-- ENTRIES SUPPLIED --
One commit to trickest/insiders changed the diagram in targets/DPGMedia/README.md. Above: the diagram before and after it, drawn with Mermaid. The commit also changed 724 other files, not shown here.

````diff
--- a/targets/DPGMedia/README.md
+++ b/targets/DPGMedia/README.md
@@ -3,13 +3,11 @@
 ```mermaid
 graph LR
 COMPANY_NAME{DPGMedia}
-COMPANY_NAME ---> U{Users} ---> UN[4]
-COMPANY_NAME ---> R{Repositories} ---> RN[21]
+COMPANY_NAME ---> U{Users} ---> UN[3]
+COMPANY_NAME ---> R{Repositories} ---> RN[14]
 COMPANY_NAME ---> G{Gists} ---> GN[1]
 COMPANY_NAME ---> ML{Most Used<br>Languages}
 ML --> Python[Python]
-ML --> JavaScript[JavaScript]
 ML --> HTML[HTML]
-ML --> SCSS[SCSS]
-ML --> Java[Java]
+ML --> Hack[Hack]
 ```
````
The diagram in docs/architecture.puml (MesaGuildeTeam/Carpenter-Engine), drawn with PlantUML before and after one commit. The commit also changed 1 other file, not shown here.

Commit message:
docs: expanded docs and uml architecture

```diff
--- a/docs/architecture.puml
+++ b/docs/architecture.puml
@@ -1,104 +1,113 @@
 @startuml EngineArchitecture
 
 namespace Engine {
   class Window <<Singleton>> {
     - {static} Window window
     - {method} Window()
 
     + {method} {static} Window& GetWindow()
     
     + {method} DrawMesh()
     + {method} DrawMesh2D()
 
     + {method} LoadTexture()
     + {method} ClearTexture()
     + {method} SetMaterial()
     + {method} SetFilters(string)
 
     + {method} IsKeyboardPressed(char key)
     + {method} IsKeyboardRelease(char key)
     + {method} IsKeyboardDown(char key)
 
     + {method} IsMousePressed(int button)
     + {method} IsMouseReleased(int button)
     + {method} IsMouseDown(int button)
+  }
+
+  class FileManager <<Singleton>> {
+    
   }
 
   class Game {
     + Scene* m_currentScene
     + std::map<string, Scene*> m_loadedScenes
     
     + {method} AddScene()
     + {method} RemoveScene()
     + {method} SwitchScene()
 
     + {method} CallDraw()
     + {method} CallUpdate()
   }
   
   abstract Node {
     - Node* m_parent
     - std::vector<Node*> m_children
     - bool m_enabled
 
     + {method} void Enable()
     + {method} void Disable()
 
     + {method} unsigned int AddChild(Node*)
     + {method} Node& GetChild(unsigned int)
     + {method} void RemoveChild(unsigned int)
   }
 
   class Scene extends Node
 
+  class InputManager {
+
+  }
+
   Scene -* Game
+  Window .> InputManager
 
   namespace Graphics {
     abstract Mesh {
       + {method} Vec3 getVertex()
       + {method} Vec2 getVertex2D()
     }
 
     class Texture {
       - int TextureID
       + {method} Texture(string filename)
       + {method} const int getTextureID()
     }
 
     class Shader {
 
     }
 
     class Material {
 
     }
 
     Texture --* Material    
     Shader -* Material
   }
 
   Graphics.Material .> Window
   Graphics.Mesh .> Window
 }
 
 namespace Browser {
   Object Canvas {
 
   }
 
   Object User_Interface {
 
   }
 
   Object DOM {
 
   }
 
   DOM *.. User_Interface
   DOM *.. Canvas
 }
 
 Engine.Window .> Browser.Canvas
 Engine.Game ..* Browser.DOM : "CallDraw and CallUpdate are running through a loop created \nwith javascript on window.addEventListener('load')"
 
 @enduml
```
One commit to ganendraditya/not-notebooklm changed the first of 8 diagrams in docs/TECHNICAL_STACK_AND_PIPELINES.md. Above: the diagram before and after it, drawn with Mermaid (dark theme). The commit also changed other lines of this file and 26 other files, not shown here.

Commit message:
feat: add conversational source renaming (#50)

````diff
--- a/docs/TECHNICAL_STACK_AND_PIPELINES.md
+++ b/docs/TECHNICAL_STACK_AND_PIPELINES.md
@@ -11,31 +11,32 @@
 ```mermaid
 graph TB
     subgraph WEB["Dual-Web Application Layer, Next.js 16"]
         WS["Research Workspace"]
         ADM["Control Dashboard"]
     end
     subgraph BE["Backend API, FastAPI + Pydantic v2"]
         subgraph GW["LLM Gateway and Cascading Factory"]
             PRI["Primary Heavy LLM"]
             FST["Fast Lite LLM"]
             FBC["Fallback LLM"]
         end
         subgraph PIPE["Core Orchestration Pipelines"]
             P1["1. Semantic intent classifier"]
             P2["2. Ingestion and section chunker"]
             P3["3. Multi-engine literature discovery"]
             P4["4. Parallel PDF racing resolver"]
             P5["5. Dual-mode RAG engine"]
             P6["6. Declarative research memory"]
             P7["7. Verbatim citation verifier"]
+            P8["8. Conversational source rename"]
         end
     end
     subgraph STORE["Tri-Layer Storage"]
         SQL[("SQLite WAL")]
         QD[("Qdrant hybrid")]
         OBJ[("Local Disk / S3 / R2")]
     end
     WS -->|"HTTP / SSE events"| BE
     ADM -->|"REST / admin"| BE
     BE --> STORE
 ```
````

-- WHAT YOU ARE ASKED TO DO --
Copy out all the records exactly.

-- RESPONSE AREA --
One commit to trickest/insiders changed the diagram in targets/DPGMedia/README.md. Above: the diagram before and after it, drawn with Mermaid. The commit also changed 724 other files, not shown here.

````diff
--- a/targets/DPGMedia/README.md
+++ b/targets/DPGMedia/README.md
@@ -3,13 +3,11 @@
 ```mermaid
 graph LR
 COMPANY_NAME{DPGMedia}
-COMPANY_NAME ---> U{Users} ---> UN[4]
-COMPANY_NAME ---> R{Repositories} ---> RN[21]
+COMPANY_NAME ---> U{Users} ---> UN[3]
+COMPANY_NAME ---> R{Repositories} ---> RN[14]
 COMPANY_NAME ---> G{Gists} ---> GN[1]
 COMPANY_NAME ---> ML{Most Used<br>Languages}
 ML --> Python[Python]
-ML --> JavaScript[JavaScript]
 ML --> HTML[HTML]
-ML --> SCSS[SCSS]
-ML --> Java[Java]
+ML --> Hack[Hack]
 ```
````
The diagram in docs/architecture.puml (MesaGuildeTeam/Carpenter-Engine), drawn with PlantUML before and after one commit. The commit also changed 1 other file, not shown here.

Commit message:
docs: expanded docs and uml architecture

```diff
--- a/docs/architecture.puml
+++ b/docs/architecture.puml
@@ -1,104 +1,113 @@
 @startuml EngineArchitecture
 
 namespace Engine {
   class Window <<Singleton>> {
     - {static} Window window
     - {method} Window()
 
     + {method} {static} Window& GetWindow()
     
     + {method} DrawMesh()
     + {method} DrawMesh2D()
 
     + {method} LoadTexture()
     + {method} ClearTexture()
     + {method} SetMaterial()
     + {method} SetFilters(string)
 
     + {method} IsKeyboardPressed(char key)
     + {method} IsKeyboardRelease(char key)
     + {method} IsKeyboardDown(char key)
 
     + {method} IsMousePressed(int button)
     + {method} IsMouseReleased(int button)
     + {method} IsMouseDown(int button)
+  }
+
+  class FileManager <<Singleton>> {
+    
   }
 
   class Game {
     + Scene* m_currentScene
     + std::map<string, Scene*> m_loadedScenes
     
     + {method} AddScene()
     + {method} RemoveScene()
     + {method} SwitchScene()
 
     + {method} CallDraw()
     + {method} CallUpdate()
   }
   
   abstract Node {
     - Node* m_parent
     - std::vector<Node*> m_children
     - bool m_enabled
 
     + {method} void Enable()
     + {method} void Disable()
 
     + {method} unsigned int AddChild(Node*)
     + {method} Node& GetChild(unsigned int)
     + {method} void RemoveChild(unsigned int)
   }
 
   class Scene extends Node
 
+  class InputManager {
+
+  }
+
   Scene -* Game
+  Window .> InputManager
 
   namespace Graphics {
     abstract Mesh {
       + {method} Vec3 getVertex()
       + {method} Vec2 getVertex2D()
     }
 
     class Texture {
       - int TextureID
       + {method} Texture(string filename)
       + {method} const int getTextureID()
     }
 
     class Shader {
 
     }
 
     class Material {
 
     }
 
     Texture --* Material    
     Shader -* Material
   }
 
   Graphics.Material .> Window
   Graphics.Mesh .> Window
 }
 
 namespace Browser {
   Object Canvas {
 
   }
 
   Object User_Interface {
 
   }
 
   Object DOM {
 
   }
 
   DOM *.. User_Interface
   DOM *.. Canvas
 }
 
 Engine.Window .> Browser.Canvas
 Engine.Game ..* Browser.DOM : "CallDraw and CallUpdate are running through a loop created \nwith javascript on window.addEventListener('load')"
 
 @enduml
```
One commit to ganendraditya/not-notebooklm changed the first of 8 diagrams in docs/TECHNICAL_STACK_AND_PIPELINES.md. Above: the diagram before and after it, drawn with Mermaid (dark theme). The commit also changed other lines of this file and 26 other files, not shown here.

Commit message:
feat: add conversational source renaming (#50)

````diff
--- a/docs/TECHNICAL_STACK_AND_PIPELINES.md
+++ b/docs/TECHNICAL_STACK_AND_PIPELINES.md
@@ -11,31 +11,32 @@
 ```mermaid
 graph TB
     subgraph WEB["Dual-Web Application Layer, Next.js 16"]
         WS["Research Workspace"]
         ADM["Control Dashboard"]
     end
     subgraph BE["Backend API, FastAPI + Pydantic v2"]
         subgraph GW["LLM Gateway and Cascading Factory"]
             PRI["Primary Heavy LLM"]
             FST["Fast Lite LLM"]
             FBC["Fallback LLM"]
         end
         subgraph PIPE["Core Orchestration Pipelines"]
             P1["1. Semantic intent classifier"]
             P2["2. Ingestion and section chunker"]
             P3["3. Multi-engine literature discovery"]
             P4["4. Parallel PDF racing resolver"]
             P5["5. Dual-mode RAG engine"]
             P6["6. Declarative research memory"]
             P7["7. Verbatim citation verifier"]
+            P8["8. Conversational source rename"]
         end
     end
     subgraph STORE["Tri-Layer Storage"]
         SQL[("SQLite WAL")]
         QD[("Qdrant hybrid")]
         OBJ[("Local Disk / S3 / R2")]
     end
     WS -->|"HTTP / SSE events"| BE
     ADM -->|"REST / admin"| BE
     BE --> STORE
 ```
````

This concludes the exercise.